No more enemy aircraft were encountered in the remainder of the voyage, but submarines continued to be active, and escorts were kept busy fighting off the attackers.

One Canadian corvette engaged a German sub in a surface gun battle in sight of LST-355 and sank the sub after a short engagement. When the convoy arrived off the tip of Southern Ireland, the LSTs were detached from the convoy and sent - with a Canadian anti-aircraft cruiser and five escorts - directly to the South Coast of England. This convoy (MKS 30) later received much publicity in England and the United States. A detailed story was printed in the Bupers Monthly Bulletin with a chart showing the exact location of the convoy when it was taken under attack by the HE177s. Four enemy submarines were known to have been sunk during the voyage and two believed damaged.

The 355 put in at Falmouth, England, on November 1943 and was promptly given duty training anti-aircraft gunners for the coming invasion of France. During the next six months it remained on the South Coast of England training thousands of amphibious craft gunners. It also participated in Operation Duck around Dartmouth, Devon. Numerous enemy air raids were experienced as the enemy struck at Southern England ports with its Luftwaffe. Enemy planes attacking Plymouth during May 1944 flew in at masthead height over the ship to bomb and strafe the harbor, as well as mine the entrance channel.

The last days of May 1944 was spent loading the ship for the Neptune operation and LST-355 sailed from Falmouth on June 5 1944 with Force "B" for Omaha Beach. It arrived off the beach on D-Day loaded with field artillery, personnel, and equipment (155 MM rifles), but did not discharge until the following day, 7 June 1944. Two boatloads of medical supplies were sent in on 6 June 1944 to Omaha Beach. The ship returned immediately to England and joined the now-famous LST shuttle service across the English Channel. From D-Day to 16 April 1945 when the ship left the United Kingdom for the United States, she had completed 44 trips from England to France. During this time it carried wounded and dead Allied troops and enemy prisoners of war. Two Navy medical officers and one Army doctor, including many enlisted medical aid men, were aboard during the early days of the invasion to give medical attention to casualties.
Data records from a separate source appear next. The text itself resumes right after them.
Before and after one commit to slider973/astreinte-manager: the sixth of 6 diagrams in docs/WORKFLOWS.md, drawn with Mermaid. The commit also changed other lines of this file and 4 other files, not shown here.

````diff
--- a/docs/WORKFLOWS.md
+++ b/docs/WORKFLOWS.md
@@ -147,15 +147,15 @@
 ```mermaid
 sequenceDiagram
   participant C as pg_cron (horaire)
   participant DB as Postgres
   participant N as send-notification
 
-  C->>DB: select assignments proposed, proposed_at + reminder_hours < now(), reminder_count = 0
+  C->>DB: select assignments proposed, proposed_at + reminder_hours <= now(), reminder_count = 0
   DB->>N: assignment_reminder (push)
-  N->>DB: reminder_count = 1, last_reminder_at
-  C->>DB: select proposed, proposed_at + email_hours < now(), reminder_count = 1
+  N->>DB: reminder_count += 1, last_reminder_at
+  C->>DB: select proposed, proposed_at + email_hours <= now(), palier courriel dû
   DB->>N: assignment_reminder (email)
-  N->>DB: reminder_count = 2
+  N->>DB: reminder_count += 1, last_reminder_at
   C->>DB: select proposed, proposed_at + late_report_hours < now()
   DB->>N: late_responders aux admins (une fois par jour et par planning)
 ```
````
LST-355 was also part of the railroad shuttle from Southampton Hants, England to Cherbourg, Normandy, France and carried hundreds of U. S. Army railroad cars to France. Special rails were laid in the tank deck for this work and the cars were loaded and discharged over specially built ramps operated by U. S. Army railroad companies. During this shuttle service every conceivable piece of equipment - from bicycles to the heaviest tanks and road grading equipment - was carried successfully across the Channel to France. During the terrific storm that lashed the Allied beachhead several weeks after the initial landing this vessel was underway from the beachhead area to England, and made the trip intact despite the fact that many LSTs were opening seams in their main deck during the trip.
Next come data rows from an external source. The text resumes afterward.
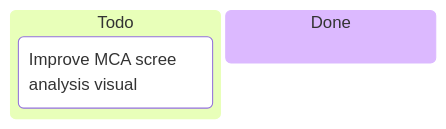
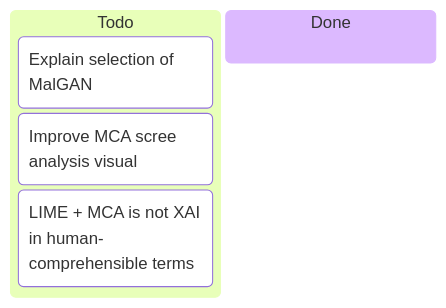
The third of 3 diagrams in README.md (onlyidev/bachelor.thesis), drawn with Mermaid before and after one commit. The commit also changed 13 other files, not shown here.

````diff
--- a/README.md
+++ b/README.md
@@ -31,7 +31,9 @@
 ```mermaid
 kanban
 todo["Todo"]
+  malgan["Explain selection of MalGAN"]
   scree["Improve MCA scree analysis visual"]
+  expl["LIME + MCA is not XAI in human-comprehensible terms"]
 done["Done"]
 
 ```
````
During the Ardennes break-through in December 1944, this vessel was pressed into service as a straight troop carrier for infantry replacements taken directly to France to stop the Nazi Offensive. It continued to operate without the benefit of radar through the worst of the winter in the Channel and is believed to be the last LST in the ETO to receive radar equipment.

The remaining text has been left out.